Monday, December 03, 2007

the faces of aids

December 1 is World AIDS Day. I didn't know that until yesterday morning. Somehow the announcement got lost in all the Christmas commercials.

Back in the summer I started reading Stephanie Nolan's incredible book, 28: Stories of AIDS in Africa. I'm not quite all the way to end yet so I can't add it to the "books read" list but I'd recommend adding it to your reading list if you keep one. Prior to starting this book I thought I had a decent handle on what the faces of AIDS look like. And sadly, I've learned that my view of this far-away-feeling pandemic was tragically small.
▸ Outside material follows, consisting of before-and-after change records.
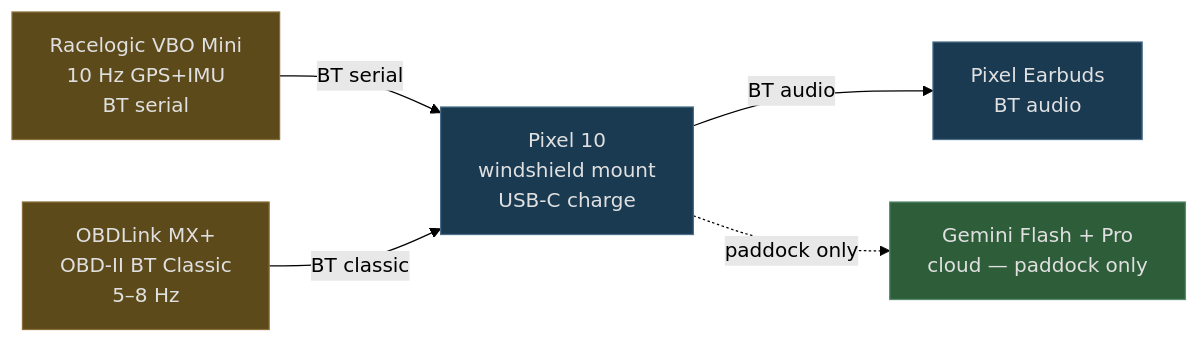
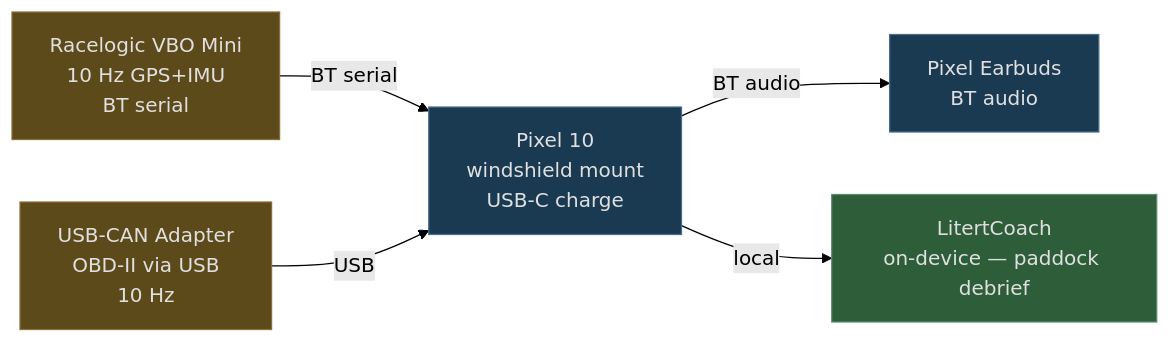
The fourth of 5 diagrams in docs/ux.md (mlnomadpy/pitwall), drawn with Mermaid (forest theme) before and after one commit. The commit also changed other lines of this file and 47 other files, not shown here.

````diff
--- a/docs/ux.md
+++ b/docs/ux.md
@@ -361,17 +361,17 @@
 ```mermaid
 flowchart LR
   classDef car fill:#5d4a1a,stroke:#8a6e3a,color:#e0e0e0
   classDef phone fill:#1a3a52,stroke:#4a6e8a,color:#e0e0e0
   classDef cloud fill:#2e5d3a,stroke:#5a8a6e,color:#e0e0e0
 
   RL[Racelogic VBO Mini<br/>10 Hz GPS+IMU<br/>BT serial]:::car
-  OBD[OBDLink MX+<br/>OBD-II BT Classic<br/>5–8 Hz]:::car
+  OBD[USB-CAN Adapter<br/>OBD-II via USB<br/>10 Hz]:::car
   PHONE[Pixel 10<br/>windshield mount<br/>USB-C charge]:::phone
   EAR[Pixel Earbuds<br/>BT audio]:::phone
-  CLOUD[Gemini Flash + Pro<br/>cloud — paddock only]:::cloud
+  CLOUD[LitertCoach<br/>on-device — paddock debrief]:::cloud
 
   RL -->|BT serial| PHONE
-  OBD -->|BT classic| PHONE
+  OBD -->|USB| PHONE
   PHONE -->|BT audio| EAR
-  PHONE -.->|paddock only| CLOUD
+  PHONE -->|local| CLOUD
 ```
````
It's easy to think of AIDS as an African problem, but it's so much more than that. AIDS is a family where the 11 year old is running the household because there are no relatives left to take care of them. Everyone is dead. AIDS is the doctor no one believed could have 'a disease of the poor'. AIDS is a revolutionary who refused the medications that his compatriots were being denied. AIDS is entire villages of grandmothers who find themselves parenting again and worrying about what will happen when they are gone. The face of AIDS is a woman who contracted the disease from her own husband and was then kicked out for bringing disgrace to his house. AIDS, I'm learning, is unfathomably unfair.

There are some who say that AIDS is a curse, God's vengeance for sin and I for one, am not brave enough to hold to a view like that. If God could punish one sin so violently, how much more could I expect to receive for my sins, which number far more than just one? God doesn't grade on a curve, we know that, and thank Heaven He doesn't. I wrote an article about that a few months back for work, and while it doesn't specifically mention the AIDS pandemic, maybe it's good reading for World AIDS Day, or thereabouts. I know it's a reminder than I need more often than I care to admit.

No comments: